Our surveyor, a very experienced Englishman that has living and working in Via Reggio for years was impressed from the start - I took a lot of comfort in what he had to say throughout the build. He has a sharp eye, and had warned me that the building process is not an inherently easy one and to expect one or two problems, even tension at times. But the yard worked extra hard to find solutions and responded to practically all our observations. That was very impressive. They really went out of their way to make it work. Inevitably there were some change orders from our part, but these were dealt with in a frank and transparent manner. Everyone at CdM takes real pride in building these vessels and Ennio is a perfectionist. Italy has been building top end yachts for decades and the yards there are considered amongst the best in the world. I would go as far as saying nobody in the country has build a pleasure vessel of this spec and quality before. Our Captain moved to Ancona seven months before delivery and got to supervise and accompany the build in situ. Lots yards are willing to provide that type of service but CdMs willingness to train and integrate our young Captain was remarkable. An invaluable service for any owner or captain that seriously intends to tackle the worlds oceans.
The CdM facilities are excellent and visiting the yard during construction was a great experience. Everything in a build of this kind is hand cut and made to shape, piece by piece, welded, nailed, wired, glued and painted – everything is customized. It is the job of real artisans, and CdM has some of the best. We enjoyed our visits not only because we were anxious to see how things were coming along, but also because it was a lot of fun. It may sound like a cliché to say we felt like part of the CdM family, but its true.
After many months you finally arrived at the yard and you could go at sea with your Yacht: can you tell us your impressions and feelings during the seatrial?
We named the yacht “Percheron”, a French breed of draft horse, originally from the province of La Perche, near Normandy. As a breed it is known for its endurance, toughness and adaptability to different climates and conditions. I believe the Darwin is all of that. Marco, CdM’s captain, summed it up perfectly when we went out for the first time: its not really a yacht, its a vessel! That’s almost an understatement.

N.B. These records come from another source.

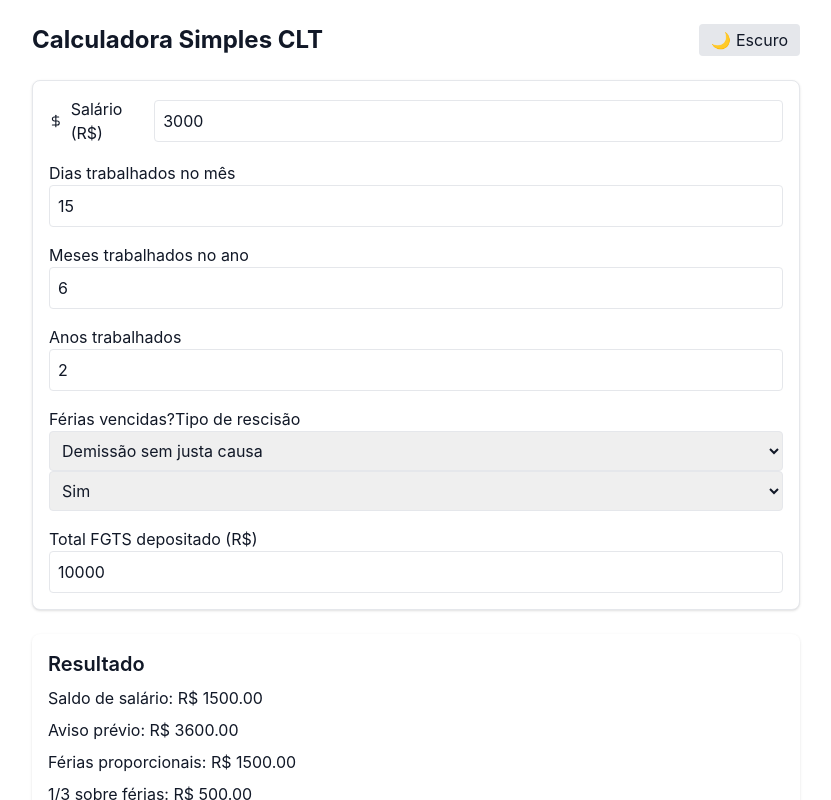
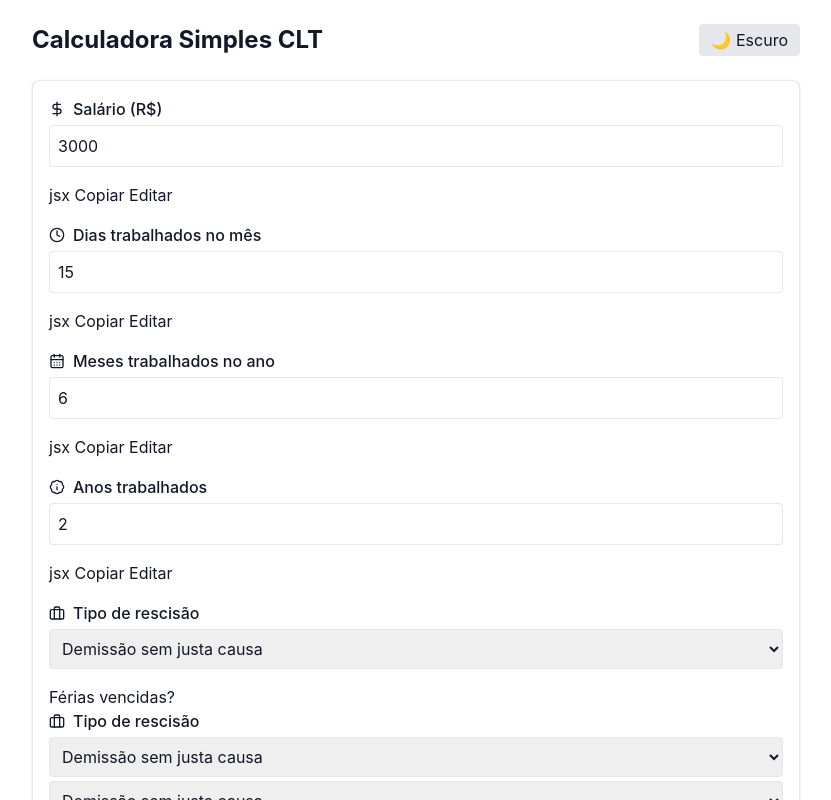
Before and after one commit to darlenaleixo/calculadora-simples-clt, a React (Vite) app: page / in a window 1280 px wide. Shown: the top 800 px of the page, without its empty margins (224-1055 px from the left). Built offline with nearby package versions, Linux system fonts and the light colour scheme.

Commit message:
Adiciona icones

```diff
--- a/src/App.jsx
+++ b/src/App.jsx
@@ -63,22 +63,102 @@ function App() {
         </div>
 
         <div className="grid gap-4 border rounded-lg p-4 shadow bg-white dark:bg-gray-800">
-        <label className="flex items-center gap-2">
+        <label className="flex flex-col gap-1">
+  <span className="flex items-center gap-2 font-medium">
     <DollarSign className="w-4 h-4" />
     Salário (R$)
-            <input type="number" value={salario} onChange={e => setSalario(+e.target.value)} className="w-full p-2 rounded border" />
+  </span>
+  <input
+    type="number"
+    value={salario}
+    onChange={e => setSalario(+e.target.value)}
+    className="w-full p-2 rounded border"
+  />
 </label>
-          <label>Dias trabalhados no mês
-            <input type="number" value={dias} onChange={e => setDias(+e.target.value)} className="w-full p-2 rounded border" />
+
+jsx
+Copiar
+Editar
+<label className="flex flex-col gap-1">
+  <span className="flex items-center gap-2 font-medium">
+    <Clock className="w-4 h-4" />
+    Dias trabalhados no mês
+  </span>
+  <input
+    type="number"
+    value={dias}
+    onChange={e => setDias(+e.target.value)}
+    className="w-full p-2 rounded border"
+  />
 </label>
-          <label>Meses trabalhados no ano
-            <input type="number" value={meses} onChange={e => setMeses(+e.target.value)} className="w-full p-2 rounded border" />
+
+jsx
+Copiar
+Editar
+<label className="flex flex-col gap-1">
+  <span className="flex items-center gap-2 font-medium">
+    <CalendarDays className="w-4 h-4" />
+    Meses trabalhados no ano
+  </span>
+  <input
+    type="number"
+    value={meses}
+    onChange={e => setMeses(+e.target.value)}
+    className="w-full p-2 rounded border"
+  />
 </label>
-          <label>Anos trabalhados
-            <input type="number" value={anos} onChange={e => setAnos(+e.target.value)} className="w-full p-2 rounded border" />
+
+jsx
+Copiar
+Editar
+<label className="flex flex-col gap-1">
+  <span className="flex items-center gap-2 font-medium">
+    <BadgeInfo className="w-4 h-4" />
+    Anos trabalhados
+  </span>
+  <input
+    type="number"
+    value={anos}
+    onChange={e => setAnos(+e.target.value)}
+    className="w-full p-2 rounded border"
+  />
+</label>
+
+jsx
+Copiar
+Editar
+<label className="flex flex-col gap-1">
+  <span className="flex items-center gap-2 font-medium">
+    <Briefcase className="w-4 h-4" />
+    Tipo de rescisão
+  </span>
+  <select
+    value={tipoRescisao}
+    onChange={e => setTipoRescisao(e.target.value)}
+    className="w-full p-2 rounded border"
+  >
+    <option value="semJustaCausa">Demissão sem justa causa</option>
+    <option value="pedidoDemissao">Pedido de demissão</option>
+    <option value="justaCausa">Demissão por justa causa</option>
+    <option value="fimContrato">Término de contrato</option>
+  </select>
 </label>
           <label>Férias vencidas?
-          <label>Tipo de rescisão
+          <label className="flex flex-col gap-1">
+  <span className="flex items-center gap-2 font-medium">
+    <Briefcase className="w-4 h-4" />
+    Tipo de rescisão
+  </span>
+  <select
+    value={tipoRescisao}
+    onChange={e => setTipoRescisao(e.target.value)}
+    className="w-full p-2 rounded border"
+  >
+    <option value="semJustaCausa">Demissão sem justa causa</option>
+    <option value="pedidoDemissao">Pedido de demissão</option>
+    <option value="justaCausa">Demissão por justa causa</option>
+    <option value="fimContrato">Término de contrato</option>
+      </select>
   <select
     value={tipoRescisao}
     onChange={e => setTipoRescisao(e.target.value)}
```
Lines whose indentation alone changed are shown as unchanged.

The sea trial went smoothly although the stabilizers weren’t yet functioning 100%. It says a lot that if nobody had told us we would not have noticed, and that on a day with very high winds and choppy seas.
Now that you are a proud owner of a Darwin Class vessel, you are starting to use her intensively with your family: can you tell us something about your voyage plans?
Within three months of delivery, M/Y Percheron will have participated in two boat shows, one on each side of the Atlantic. The Atlantic crossing will be a first for our Captain and for a Darwin class. Percheron will be showing at the main US boat shows. Next year we will be heading south from the US to navigate the Brazilian coast line and then onto the cold waters of the South Atlantic, round Cape Horn to the Chilean fjords and then north to Galapagos. We will basically shadow the voyage of the Beagle. From there we will head into the South Pacific.
The great thing about the Darwin is that it can go anywhere. As the world becomes smaller and its seas increasingly more crowded, it’s great to be able to safely consider destinations that are still unexplored.
Franco MichenziDirector of Barche, international nautical magazine and editorial consultant of Sole 24Ore, for the nautical divison.